The conflict is not entirely settled yet, but Pelosi wisely decided to defuse the intense anger in the Democratic caucus rather than try to bull through it. In pursuit of unity, she has shown respect for the new folks elected last fall and other rank-and-file Democrats determined to challenge the free-trade status quo and to change it. That is good for them. And good for her.
The surest sign Pelosi is moving in the right direction are the hostile rebukes from the Wall Street Journal and Washington Post. "Trade Double-Cross ," said the headline on the Journal's editorial. "House Democrats go protectionist." This is nonsense, but typical of the Journal's slanderous style. Pelosi is demeaned as a pawn of organized labor and lefty extremists. Makes you wonder if the doctrinaire right-wing Journal could get any worse with Rupert Murdoch as the owner.
This intramural conflict started in May when Pelosi, arm-in-arm with Ways and Means chair Charles Rangel, abruptly announced their "historic deal" with the Bush White House . Dems would approve new trade agreements with Peru and Panama that include much improved labor rights provisions and possibly two other agreements with Colombia and South Korea. The pro-business atmospherics suggested Pelosi might even be persuaded to renew "fast track" negotiating authority for this president .
Democrats were rightly alarmed. Doing a deal with Bush and the multinational lobby suggested Pelosi and senior colleagues were ignoring the rebellious content of last Fall's election and prepared to put the new voices in their place. At a time when Bush's base is imploding, it did not seem smart politics to splinter the Democratic party on such a pivotal matter.
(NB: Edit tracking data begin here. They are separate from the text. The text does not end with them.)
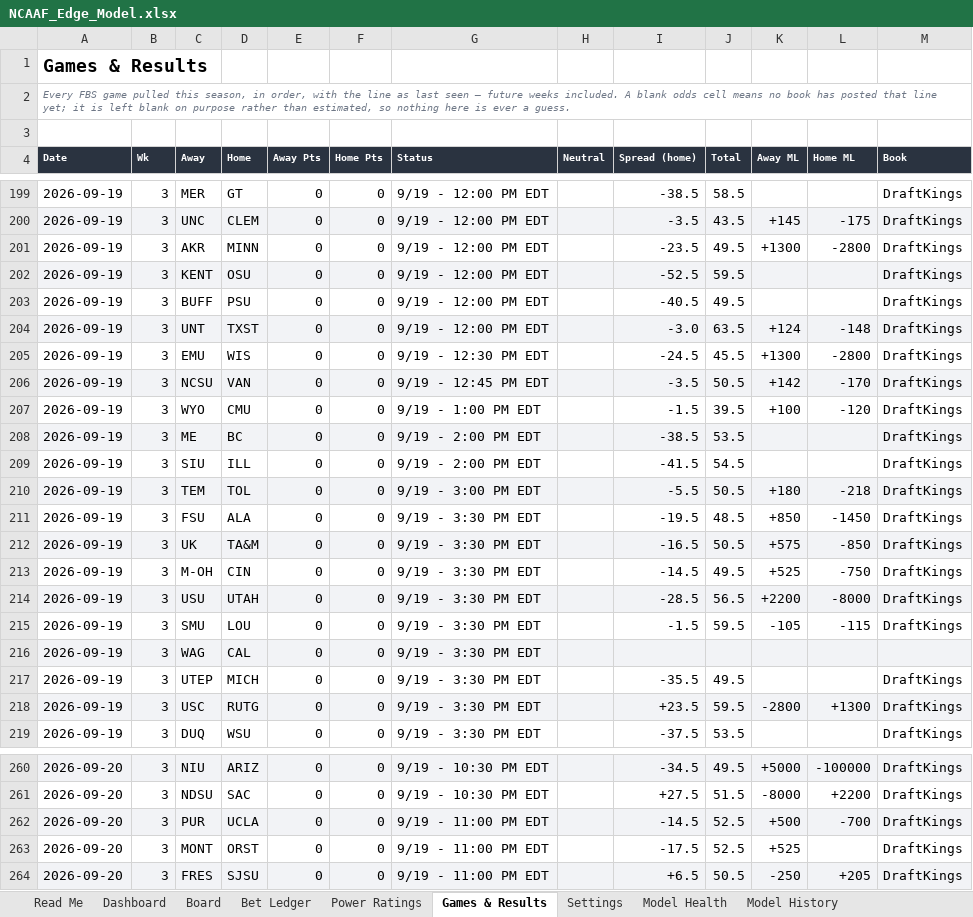
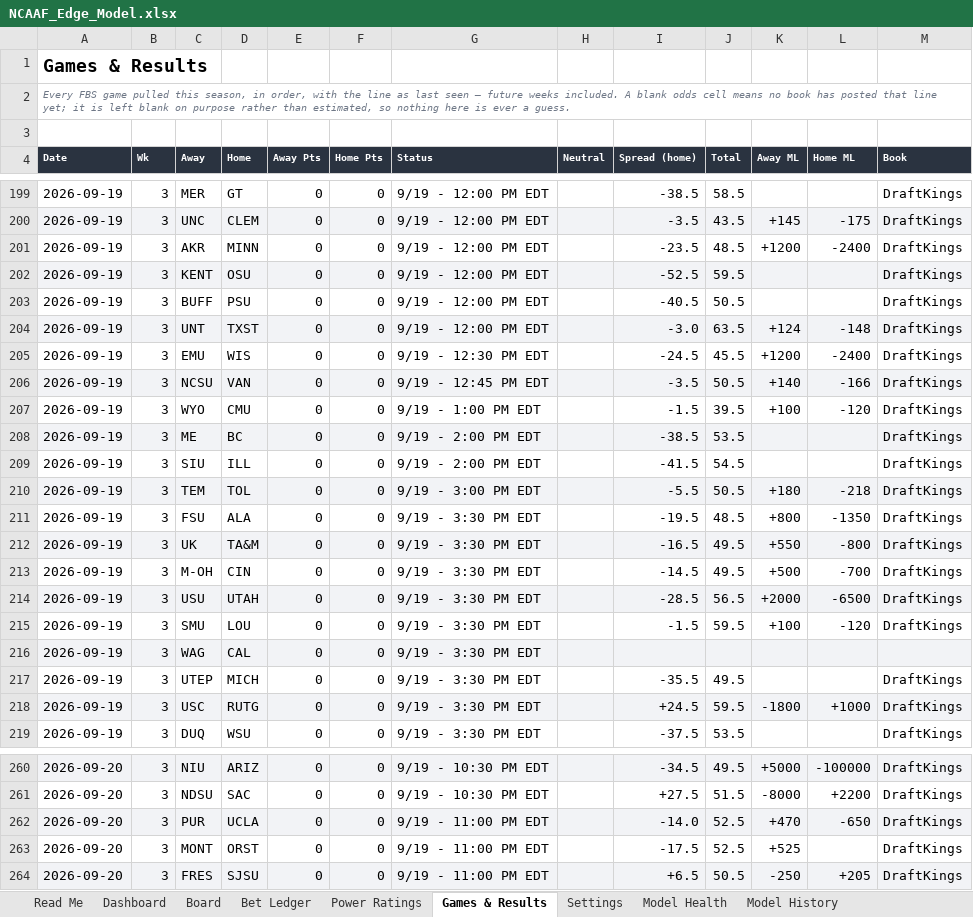
Before and after one commit to CHILLYCHILLY14/ncaaf-edge, an Excel workbook: NCAAF_Edge_Model.xlsx, sheet Games & Results, drawn as a sheet; only a part is shown, gaps mark what is left out; values as stored, in another font and other column widths than the file's, no borders; table styles not drawn; the diff covers the shown part only; the diff names each change by its address in the sheet, - before the commit and + after, or states it on an @@ line.

```diff
--- a/NCAAF_Edge_Model.xlsx (sheet Games & Results)
+++ b/NCAAF_Edge_Model.xlsx (sheet Games & Results)
-J201 (Total): 49.5
+J201 (Total): 48.5
-K201 (Away ML): +1300
+K201 (Away ML): +1200
-L201 (Home ML): -2800
+L201 (Home ML): -2400
-J203 (Total): 49.5
+J203 (Total): 50.5
-K205 (Away ML): +1300
+K205 (Away ML): +1200
-L205 (Home ML): -2800
+L205 (Home ML): -2400
-K206 (Away ML): +142
+K206 (Away ML): +140
-L206 (Home ML): -170
+L206 (Home ML): -166
-K211 (Away ML): +850
+K211 (Away ML): +800
-L211 (Home ML): -1450
+L211 (Home ML): -1350
-J212 (Total): 50.5
+J212 (Total): 49.5
-K212 (Away ML): +575
+K212 (Away ML): +550
-L212 (Home ML): -850
+L212 (Home ML): -800
-K213 (Away ML): +525
+K213 (Away ML): +500
-L213 (Home ML): -750
+L213 (Home ML): -700
-K214 (Away ML): +2200
+K214 (Away ML): +2000
-L214 (Home ML): -8000
+L214 (Home ML): -6500
-K215 (Away ML): -105
+K215 (Away ML): +100
-L215 (Home ML): -115
+L215 (Home ML): -120
-I218 (Spread (home)): +23.5
+I218 (Spread (home)): +24.5
-K218 (Away ML): -2800
+K218 (Away ML): -1800
-L218 (Home ML): +1300
+L218 (Home ML): +1000
-I262 (Spread (home)): -14.5
+I262 (Spread (home)): -14.0
-K262 (Away ML): +500
+K262 (Away ML): +470
-L262 (Home ML): -700
+L262 (Home ML): -650
```
Also changed, not shown: 15 edited cells elsewhere in this sheet, sheet Board, sheet Dashboard, sheet Model History, sheet Read Me, 9 other files.
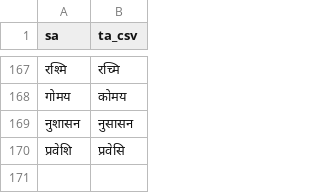
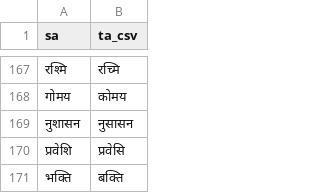
Before and after one commit to indic-transliteration/common_maps, a TSV file: ta_sa/manual.tsv, drawn as a sheet; only a part is shown, gaps mark what is left out.

Commit message:
C U

```diff
--- a/ta_sa/manual.tsv
+++ b/ta_sa/manual.tsv
@@ -170 +170,2 @@ sa	ta_csv
 प्रवेशि 	प्रवेसि
+भक्ति	बक्ति
```
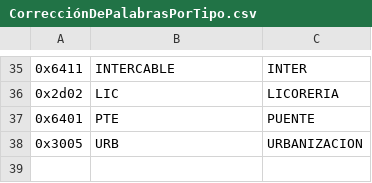
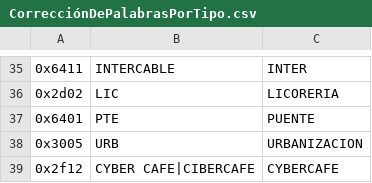
Before and after one commit to PatricioVidal/GpsMapTools, a CSV file: ManejadorDeMapa/ManejadorDeMapa/Pdis/CorrecciónDePalabrasPorTipo.csv, drawn as a sheet; only a part is shown, gaps mark what is left out; the diff names each change by its address in the sheet, - before the commit and + after, or states it on an @@ line.

```diff
--- a/ManejadorDeMapa/ManejadorDeMapa/Pdis/CorrecciónDePalabrasPorTipo.csv
+++ b/ManejadorDeMapa/ManejadorDeMapa/Pdis/CorrecciónDePalabrasPorTipo.csv
+row 39: 0x2f12 | CYBER CAFE|CIBERCAFE | CYBERCAFE
```
Also changed, not shown: ManejadorDeMapa/ManejadorDeMapa/CaracterísticasDePolilíneas.csv, ManejadorDeMapa/ManejadorDeMapa/CaracterísticasDePolígonos.csv, 2 other files.
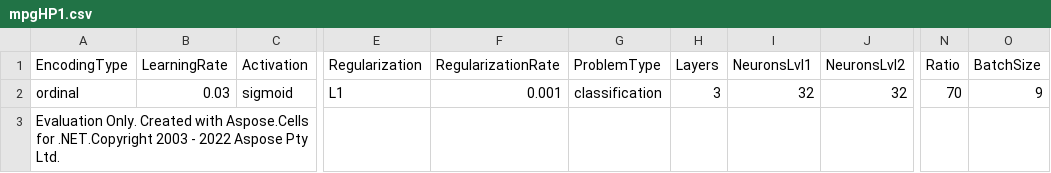
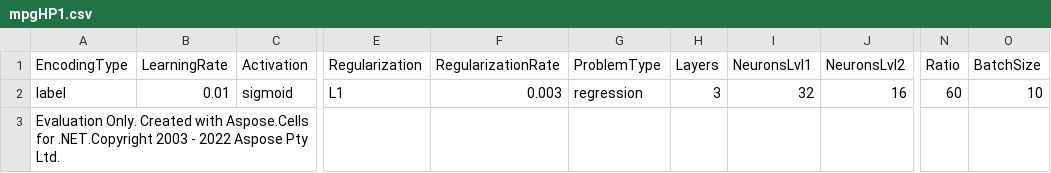
Before and after one commit to miodragrandjelovic/IgrANNonica, a CSV file: src/Backend/Backend/Users/mpg/mpgHP1.csv, drawn as a sheet; only a part is shown, gaps mark what is left out; the diff names each change by its address in the sheet, - before the commit and + after, or states it on an @@ line.

Commit message:
sredjen  i nastali problem kod reg primera

```diff
--- a/src/Backend/Backend/Users/mpg/mpgHP1.csv
+++ b/src/Backend/Backend/Users/mpg/mpgHP1.csv
-A2 (EncodingType): ordinal
+A2 (EncodingType): label
-B2 (LearningRate): 0.03
+B2 (LearningRate): 0.01
-F2 (RegularizationRate): 0.001
+F2 (RegularizationRate): 0.003
-G2 (ProblemType): classification
+G2 (ProblemType): regression
-J2 (NeuronsLvl2): 32
+J2 (NeuronsLvl2): 16
-N2 (Ratio): 70
+N2 (Ratio): 60
-O2 (BatchSize): 9
+O2 (BatchSize): 10
```
Also changed, not shown: 5 other files.
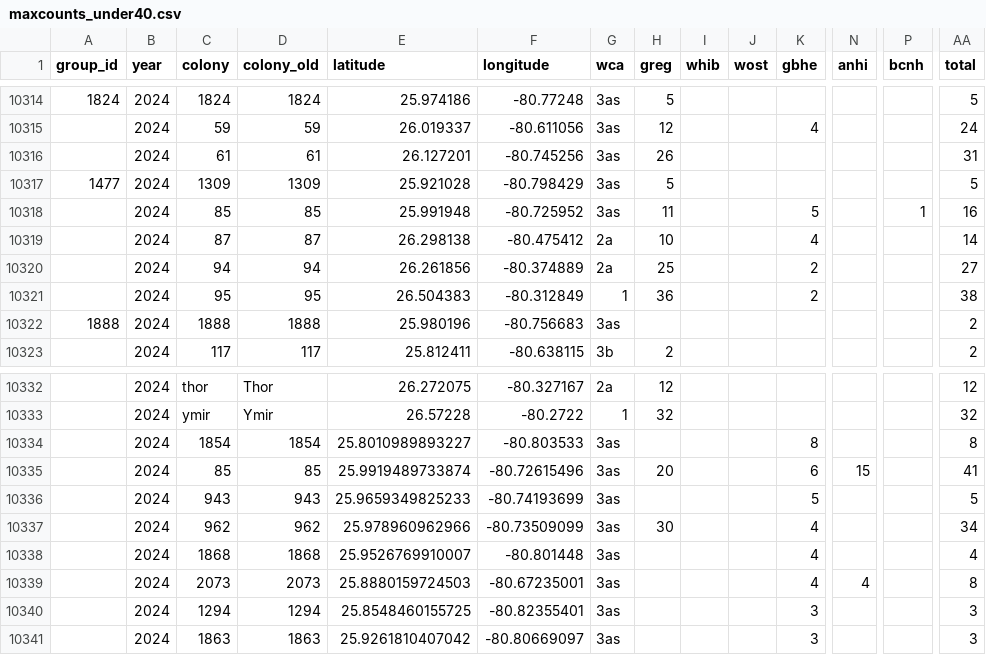
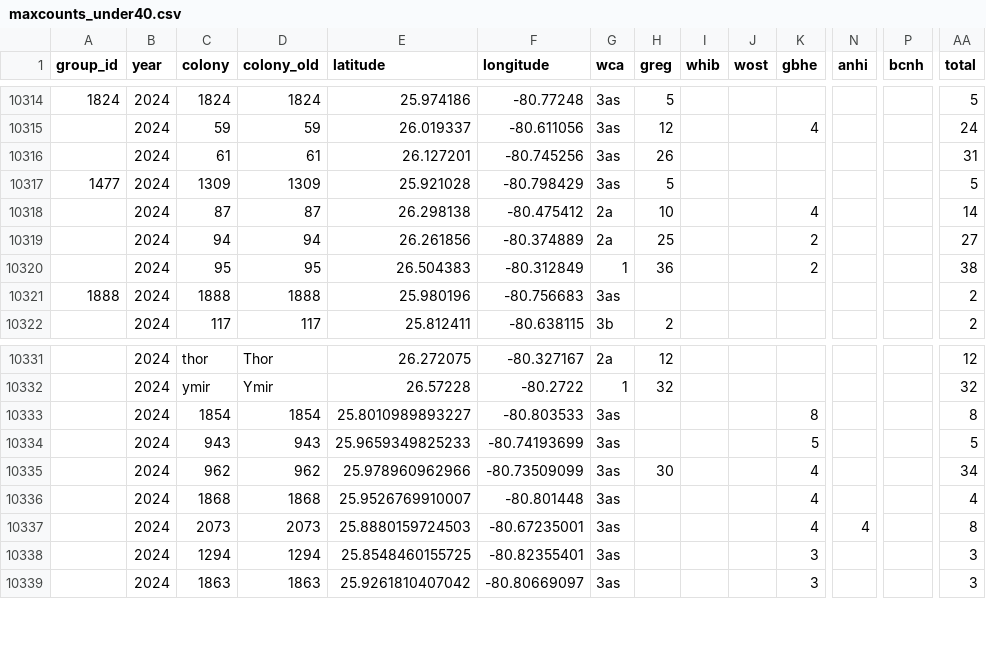
Before and after one commit to weecology/EvergladesWadingBird, a CSV file: Counts/maxcounts_under40.csv, drawn as a sheet; only a part is shown, gaps mark what is left out; rows hold the shown columns only; the diff names each change by its address in the sheet, - before the commit and + after, or states it on an @@ line.

```diff
--- a/Counts/maxcounts_under40.csv
+++ b/Counts/maxcounts_under40.csv
-row 10318:  | 2024 | 85 | 85 | 25.991948 | -80.725952 | 3as | 11 |  |  | 5 |  | 1 | 16
-row 10335:  | 2024 | 85 | 85 | 25.9919489733874 | -80.72615496 | 3as | 20 |  |  | 6 | 15 |  | 41
```
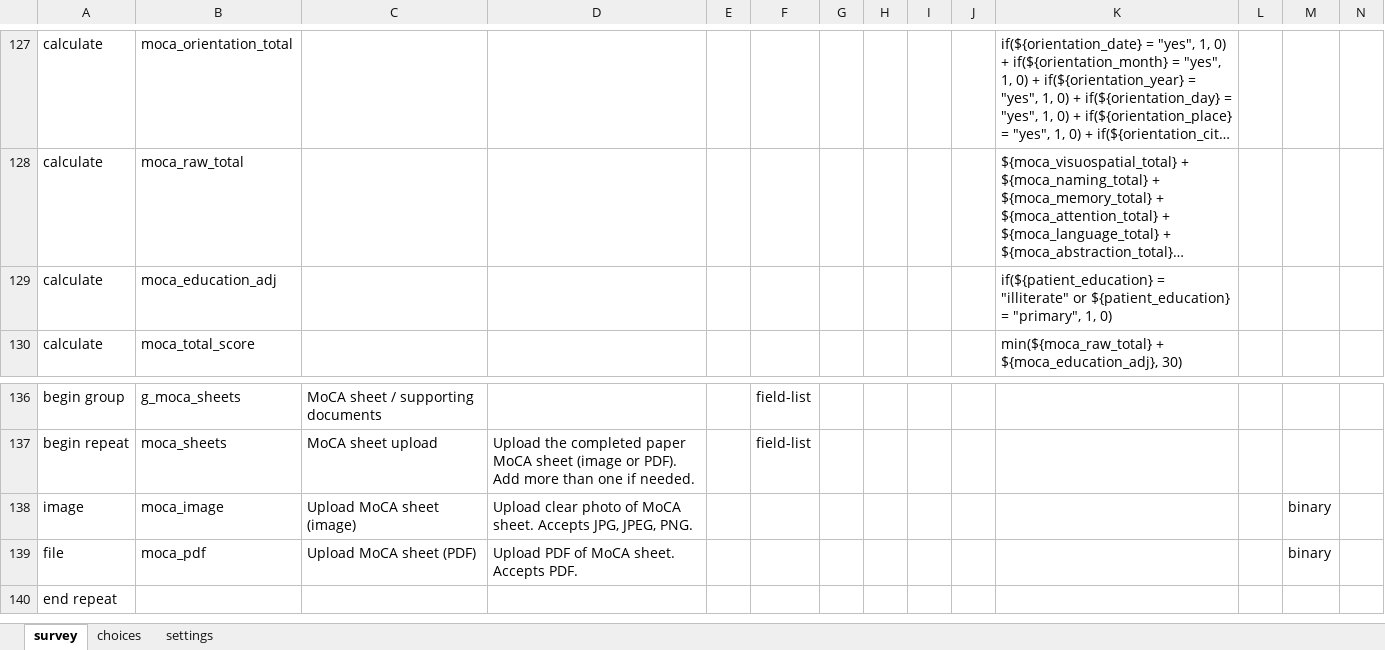
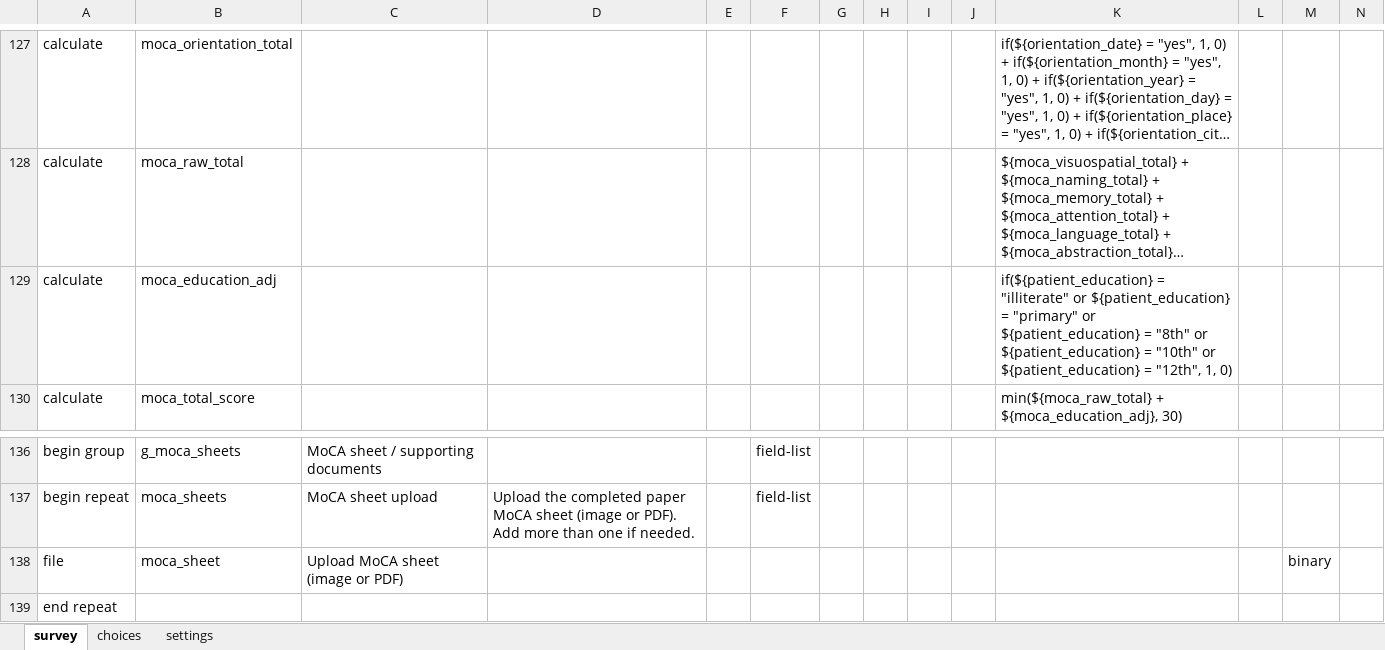
Before and after one commit to donthireddysaivarshini/satoruemr, an Excel workbook: forms/app/moca_assessment.xlsx, sheet survey, drawn as a sheet; only a part is shown, gaps mark what is left out; long unchanged cells end in …; values as stored, in another font and other column widths than the file's, no borders; removed rows and columns are numbered as before the commit, all else as after; the diff names each change by its address in the sheet, - before the commit and + after, or states it on an @@ line.

```diff
--- a/forms/app/moca_assessment.xlsx (sheet survey)
+++ b/forms/app/moca_assessment.xlsx (sheet survey)
-K129: …${patient_education} = "primary", 1, 0)
+K129: …${patient_education} = "primary" or ${patient_education} = "8th" or ${patient_education} = "10th" or ${patient_education} = "12th", 1, 0)
-row 138: image | moca_image | Upload MoCA sheet (image) | Upload clear photo of MoCA sheet. Accepts JPG, JPEG, PNG. |  |  |  |  |  |  |  |  | binary
-B138: moca_pdf
+B138: moca_sheet
-C138: Upload MoCA sheet (PDF)
+C138: Upload MoCA sheet (image or PDF)
-D138: Upload PDF of MoCA sheet. Accepts PDF.
+D138: (empty)
```
Also changed, not shown: forms/app/ddst.xlsx, forms/app/vineland.xlsx, 28 other files.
The leadership was pursuing business-as-usual, Washington style, in the name of accomplishing something, however flawed. In fact, they were embracing the same failed model for trade agreements that produced horrendous losses of US manufacturing production and jobs during the last fifteen years. The model includes the scandalous special privileges for multinational capital and corporations, the so-called "investor-state" provisions that began with Bill Clinton's NAFTA.
Pelosi pulled back with a series of assurances. The Panama and Peru agreements need more work, she allowed, and will be postponed until the Fall. For different reasons, Colombia and South Korea were not going to get a vote (Colombia's government is associated with the paramilitary thugs who have murdered hundreds of labor leaders). "Fast track" is not going to get renewed--not for this president anyway.
The leaders left some important issues dangling, but Pelosi responded substantially to suggestions from AFL-CIO president John Sweeney and Leo Gerard, president of the steelworkers union, for how to avoid a bloody battle in which nobody wins but Republicans.
If they are wise, the party leaders will let the Peru-Panama agreements die quietly without a roll call. The economic stakes are trivial, but the principle is not. What is the point of giving George Bush a cheap victory when half or more of the Democratic caucus will likely vote against their own leaders? Not a good start for a party trying to reinvent itself and restore its reputation with the public.
A truce now leaves the substantial issues on the table for the real fight later. Democrats in Congress seem divided almost along generational lines. Those who endured all the hard years in the wilderness as the impotent minority naturally want to legislate now that they can. The newcomers who want big change are understandably suspicious of incremental measures that continue down the wrong road.
For Pelosi and other leaders, the choice is about more than emotional loyalties to the old guard. The new crowd represents the party's potential for real growth and a working majority. Lose them and you lose the future.